Nanoflowers for Energy Creation and Storage
Nature has been working in the laboratory much longer than we have, which is why researchers are so often trying to emulate what is around us. Now those at North Carolina State University have found a way to create nanoflowers out of germanium sulfide, a semiconductor. The reason they have done this is to achieve a very high surface area in a small volume.
Surface area is important for many applications, including energy storage, and solar power as it gives more places for energy to be stored or produced. To create the flower structure, the researchers heated up germanium sulfide (GeS) in a furnace until it vaporized and could be blown to a cooler area in the furnace. By controlling the flow of the GeS vapor, the researchers were able to have the molecules recombine into thin sheets that branch out like a flower's petal, instead of just clumping together.

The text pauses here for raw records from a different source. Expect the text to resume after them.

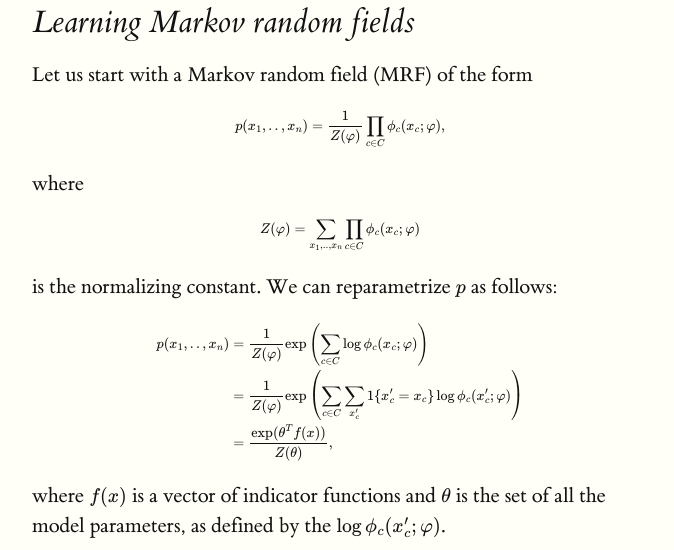
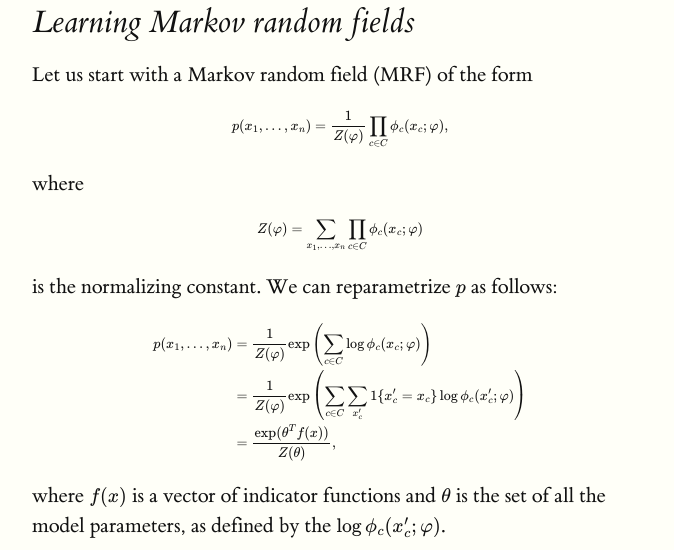
Before and after one commit to ermongroup/cs228-notes, a Jekyll site: the page built from learning/undirected/index.md, in a window 1280 px wide and 900 px high, scrolled down 311 px. Shown: the part 149-699 px from the top of the window, without its empty margins (128-802 px from the left). Built offline with Jekyll 4.4.1, drawn with Linux system fonts in a browser that asks for light colours; formulas are drawn with MathJax 3; some of the changed text lies outside the part shown.

```diff
--- a/learning/undirected/index.md
+++ b/learning/undirected/index.md
@@ -10,18 +10,18 @@ Let us now look at parameter learning in undirected graphical models. Unfortunat
 Let us start with a Markov random field (MRF) of the form
 
 $$
-p(x_1,..,x_n) = \frac{1}{Z(\varphi)} \prod_{c \in C} \phi_c(x_c; \varphi),
+p(x_1, \dotsc, x_n) = \frac{1}{Z(\varphi)} \prod_{c \in C} \phi_c(x_c; \varphi),
 $$
 
 where
 
-$$ Z(\varphi) = \sum_{x_1,..,x_n}\prod_{c \in C} \phi_c(x_c; \varphi) $$
+$$ Z(\varphi) = \sum_{x_1, \dotsc, x_n}\prod_{c \in C} \phi_c(x_c; \varphi) $$
 
 is the normalizing constant. We can reparametrize $$p$$ as follows:
 
 $$
 \begin{align*}
-p(x_1,..,x_n)
+p(x_1, \dotsc, x_n)
 & = \frac{1}{Z(\varphi)} \exp\left( \sum_{c \in C} \log\phi_c(x_c; \varphi) \right) \\
 & = \frac{1}{Z(\varphi)} \exp\left( \sum_{c \in C} \sum_{x'_c} 1\{x'_c = x_c\} \log\phi_c(x'_c; \varphi) \right) \\
 & = \frac{\exp(\theta^T f(x))}{Z(\theta)},
@@ -157,7 +157,7 @@ $$
 where
 
 $$
-Z(x, \varphi) = \sum_{y_1,..,y_n}\prod_{c \in C} \phi_c(y_c, x; \varphi)
+Z(x, \varphi) = \sum_{y_1, \dotsc, y_n}\prod_{c \in C} \phi_c(y_c, x; \varphi)
 $$
 
 is the partition function. The feature functions now depend on $$x$$ in addition to $$y$$. The $$x$$ variables are fixed and the distribution is only over $$y$$; the partition function is thus a function of both $$x$$ and $$\varphi$$.
```
Also changed, not shown: inference/jt/index.md (+11 -11 lines), inference/ve/index.md (+1 -1 lines), representation/undirected/index.md (+2 -2 lines).
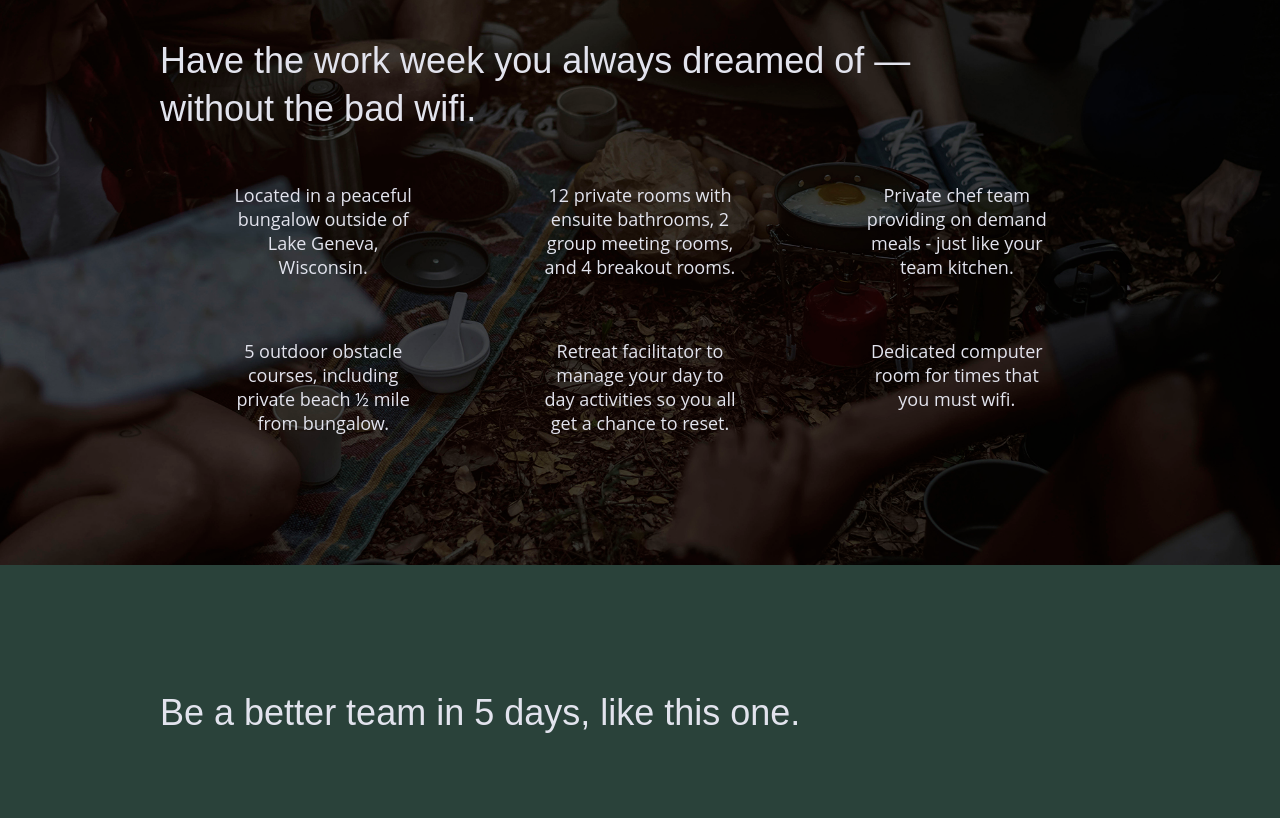
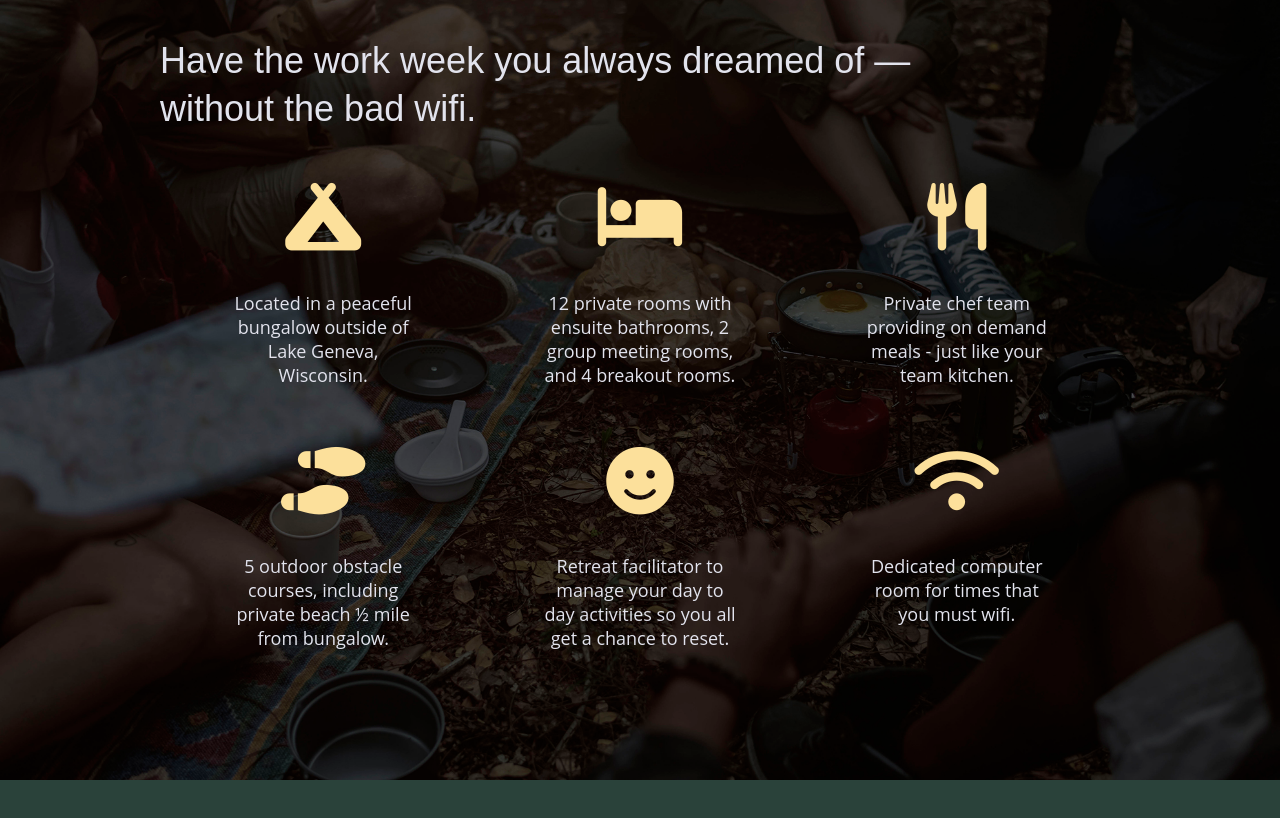
Before and after one commit to RodArevalo/unplugged-project, a website built with Parcel: page index.html in a window 1280 px wide. Shown: the part 1087-1905 px from the top of the page. Built offline with nearby package versions, Linux system fonts and the light colour scheme; grey boxes are pictures that could not be loaded.

Commit message:
Added Icons to features section

```diff
--- a/css/main.css
+++ b/css/main.css
@@ -311,6 +311,12 @@ input[type="button"] {
 .features p {
   text-align: center;
   margin: 0;
+}
+
+.features i {
+  font-size: 3.75em;
+  margin-bottom: 40px;
+  color: #fce09b;
 }
 
 /* Reviews */
--- a/index.html
+++ b/index.html
@@ -19,6 +19,10 @@
     <link rel="stylesheet" href="css/main.css" />
 
     <meta name="theme-color" content="#fafafa" />
+    <script
+      src="https://kit.fontawesome.com/a48e26a619.js"
+      crossorigin="anonymous"
+    ></script>
   </head>
 
   <body>
@@ -72,42 +76,54 @@
           </h2>
           <div class="features-items">
             <article>
-              <p class="fontawesome-icon"></p>
+              <p class="fontawesome-icon">
+                <i class="fas fa-campground"></i>
+              </p>
               <p class="features-item-description">
                 Located in a peaceful bungalow outside of Lake Geneva,
                 Wisconsin.
               </p>
             </article>
             <article>
-              <p class="fontawesome-icon"></p>
+              <p class="fontawesome-icon">
+                <i class="fas fa-bed"></i>
+              </p>
               <p class="features-item-description">
                 12 private rooms with ensuite bathrooms, 2 group meeting rooms,
                 and 4 breakout rooms.
               </p>
             </article>
             <article>
-              <p class="fontawesome-icon"></p>
+              <p class="fontawesome-icon">
+                <i class="fas fa-utensils"></i>
+              </p>
               <p class="features-item-description">
                 Private chef team providing on demand meals - just like your
                 team kitchen.
               </p>
             </article>
             <article>
-              <p class="fontawesome-icon"></p>
+              <p class="fontawesome-icon">
+                <i class="fas fa-shoe-prints"></i>
+              </p>
               <p class="features-item-description">
                 5 outdoor obstacle courses, including private beach ½ mile from
                 bungalow.
               </p>
             </article>
             <article>
-              <p class="fontawesome-icon"></p>
+              <p class="fontawesome-icon">
+                <i class="fas fa-smile"></i>
+              </p>
               <p class="features-item-description">
                 Retreat facilitator to manage your day to day activities so you
                 all get a chance to reset.
               </p>
             </article>
             <article>
-              <p class="fontawesome-icon"></p>
+              <p class="fontawesome-icon">
+                <i class="fas fa-wifi"></i>
+              </p>
               <p class="features-item-description">
                 Dedicated computer room for times that you must wifi.
               </p>
@@ -180,7 +196,7 @@
       </div>
       <!--footer content-wrapper ends-->
       <div class="copyright">
-        <p>Copyright 202X | Unplugged</p>
+        <p>Copyright 2023 | Unplugged</p>
       </div>
     </footer>
 
```
Also changed, not shown: about/index.html (+4 -0 lines), faq/index.html (+4 -0 lines).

The use of germanium sulfide for this research is important to note as it is a rather cheap and nontoxic semiconductor. Potentially it could be used to replace solar panels that currently utilize expensive materials that can be harmful to people and the planet.